━━ Provided data
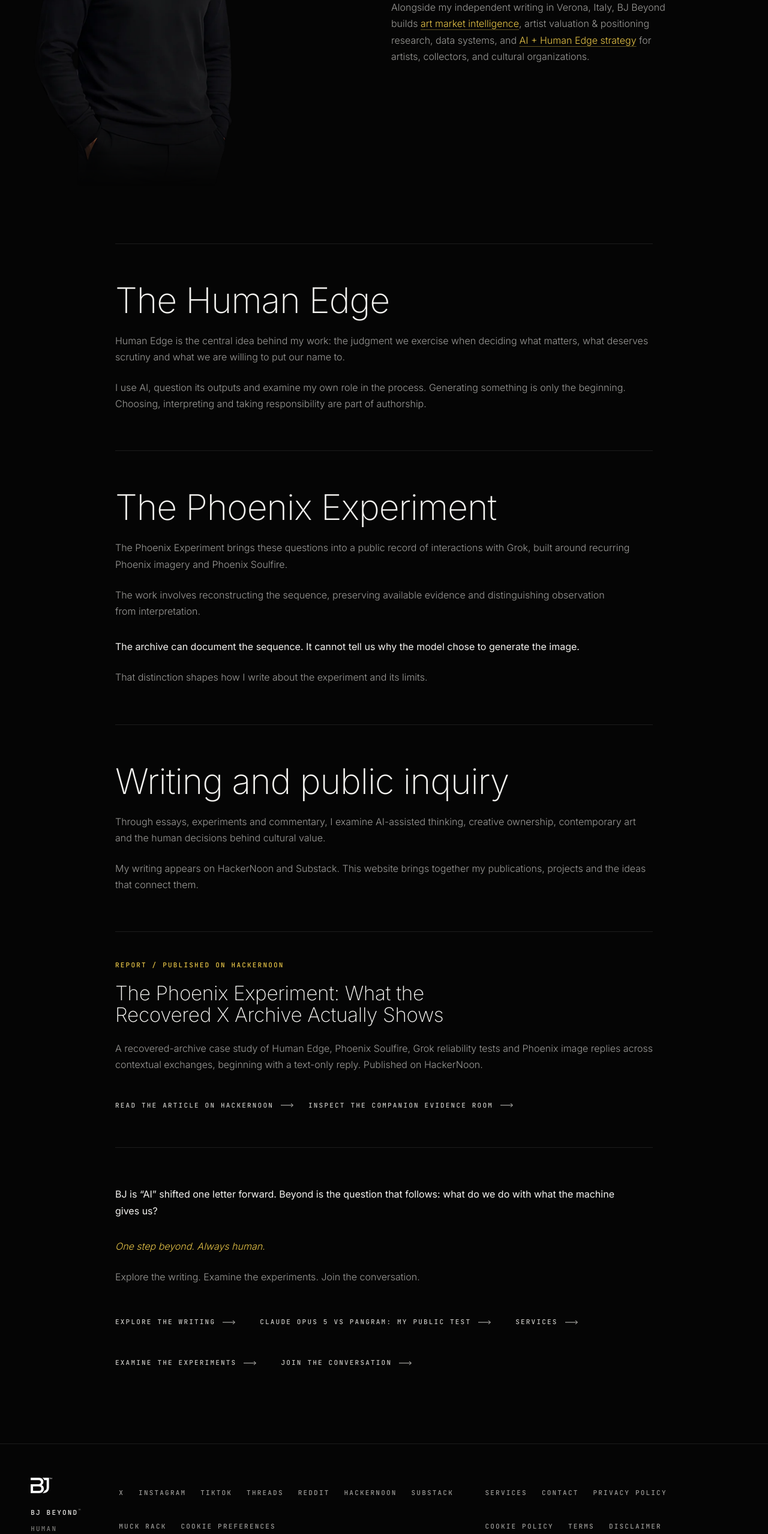
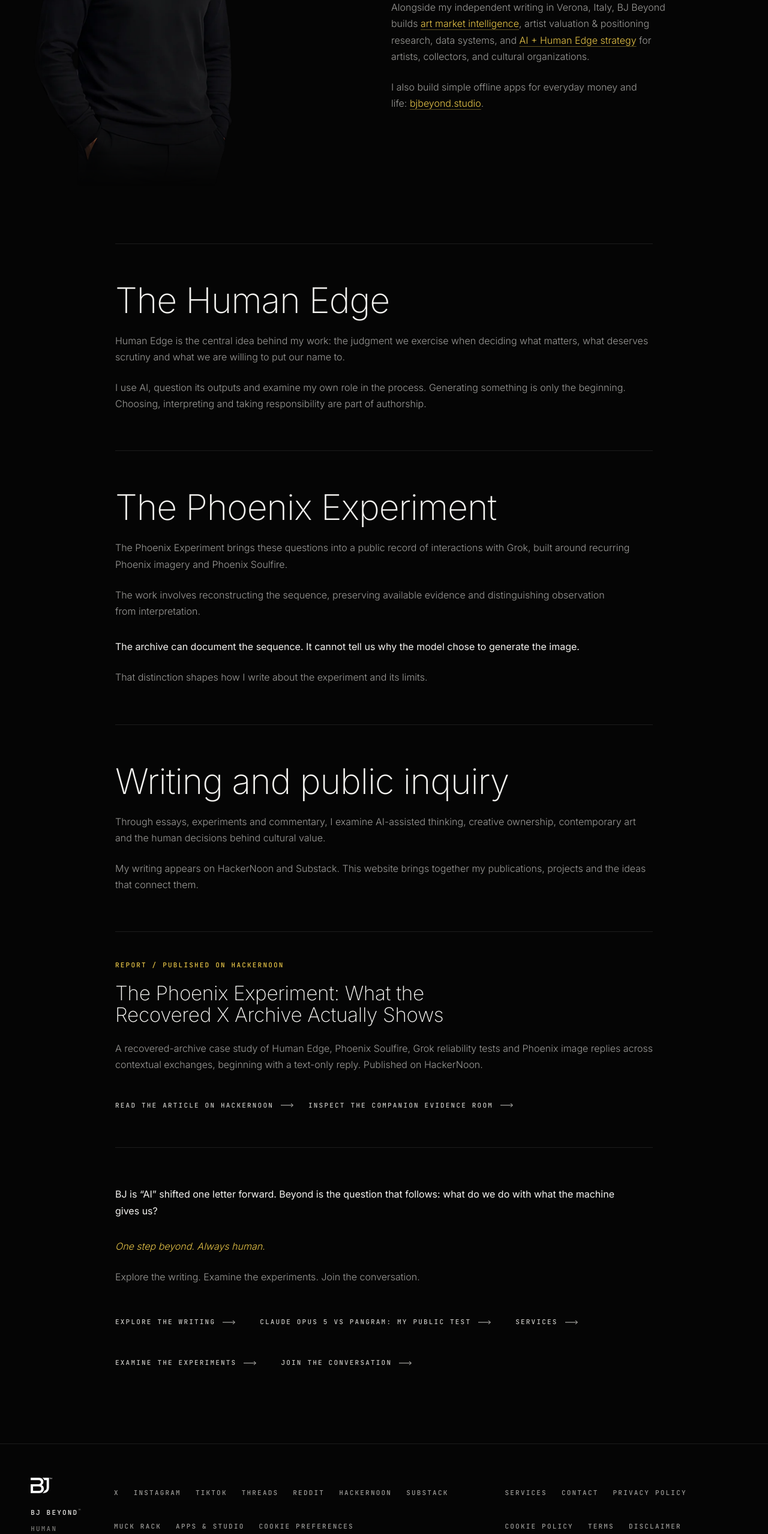
Before and after one commit to bjbeyond81/bjbeyond, a Next.js app: page /about in a window 1280 px wide. Shown: the part 888-3446 px from the top of the page at 60% size. Built offline with nearby package versions, Linux system fonts and the light colour scheme.

Commit message:
Add Apps & Studio link to bjbeyond.studio (footer + About)

```diff
--- a/app/about/page.tsx
+++ b/app/about/page.tsx
@@ -98,6 +98,9 @@ export default function AboutPage() {
               <p className="mt-6 text-body font-light text-mist-300">
                 Alongside my independent writing in Verona, Italy, BJ Beyond builds <a href="/art/" className="text-amber-400 underline decoration-amber-400/40 underline-offset-4 hover:decoration-amber-400">art market intelligence</a>, artist valuation &amp; positioning research, data systems, and <a href="/services/" className="text-amber-400 underline decoration-amber-400/40 underline-offset-4 hover:decoration-amber-400">AI + Human Edge strategy</a> for artists, collectors, and cultural organizations.
               </p>
+              <p className="mt-6 text-body font-light text-mist-300">
+                I also build simple offline apps for everyday money and life: <a href="https://bjbeyond.studio" target="_blank" rel="noopener noreferrer" className="text-amber-400 underline decoration-amber-400/40 underline-offset-4 hover:decoration-amber-400">bjbeyond.studio</a>.
+              </p>
             </Reveal>
           </div>
         </div>
--- a/components/sections/Footer.tsx
+++ b/components/sections/Footer.tsx
@@ -34,6 +34,15 @@ export function Footer() {
                   </a>
                 </li>
               ))}
+              <li>
+                <a
+                  href="https://bjbeyond.studio"
+                  {...EXTERNAL}
+                  className="u-label inline-flex min-h-11 items-center text-mist-300 transition-colors duration-200 hover:text-amber-400"
+                >
+                  APPS &amp; STUDIO
+                </a>
+              </li>
               {/* Sits with the policies because that is where someone looks for
                   it. The banner promises this link by name. */}
               <li>
```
━━━━
— Your task —
Print all of the entries word for word. Omit the pictures they contain.

— Expected answer —
Before and after one commit to bjbeyond81/bjbeyond, a Next.js app: page /about in a window 1280 px wide. Shown: the part 888-3446 px from the top of the page at 60% size. Built offline with nearby package versions, Linux system fonts and the light colour scheme.

Commit message:
Add Apps & Studio link to bjbeyond.studio (footer + About)

```diff
--- a/app/about/page.tsx
+++ b/app/about/page.tsx
@@ -98,6 +98,9 @@ export default function AboutPage() {
               <p className="mt-6 text-body font-light text-mist-300">
                 Alongside my independent writing in Verona, Italy, BJ Beyond builds <a href="/art/" className="text-amber-400 underline decoration-amber-400/40 underline-offset-4 hover:decoration-amber-400">art market intelligence</a>, artist valuation &amp; positioning research, data systems, and <a href="/services/" className="text-amber-400 underline decoration-amber-400/40 underline-offset-4 hover:decoration-amber-400">AI + Human Edge strategy</a> for artists, collectors, and cultural organizations.
               </p>
+              <p className="mt-6 text-body font-light text-mist-300">
+                I also build simple offline apps for everyday money and life: <a href="https://bjbeyond.studio" target="_blank" rel="noopener noreferrer" className="text-amber-400 underline decoration-amber-400/40 underline-offset-4 hover:decoration-amber-400">bjbeyond.studio</a>.
+              </p>
             </Reveal>
           </div>
         </div>
--- a/components/sections/Footer.tsx
+++ b/components/sections/Footer.tsx
@@ -34,6 +34,15 @@ export function Footer() {
                   </a>
                 </li>
               ))}
+              <li>
+                <a
+                  href="https://bjbeyond.studio"
+                  {...EXTERNAL}
+                  className="u-label inline-flex min-h-11 items-center text-mist-300 transition-colors duration-200 hover:text-amber-400"
+                >
+                  APPS &amp; STUDIO
+                </a>
+              </li>
               {/* Sits with the policies because that is where someone looks for
                   it. The banner promises this link by name. */}
               <li>
```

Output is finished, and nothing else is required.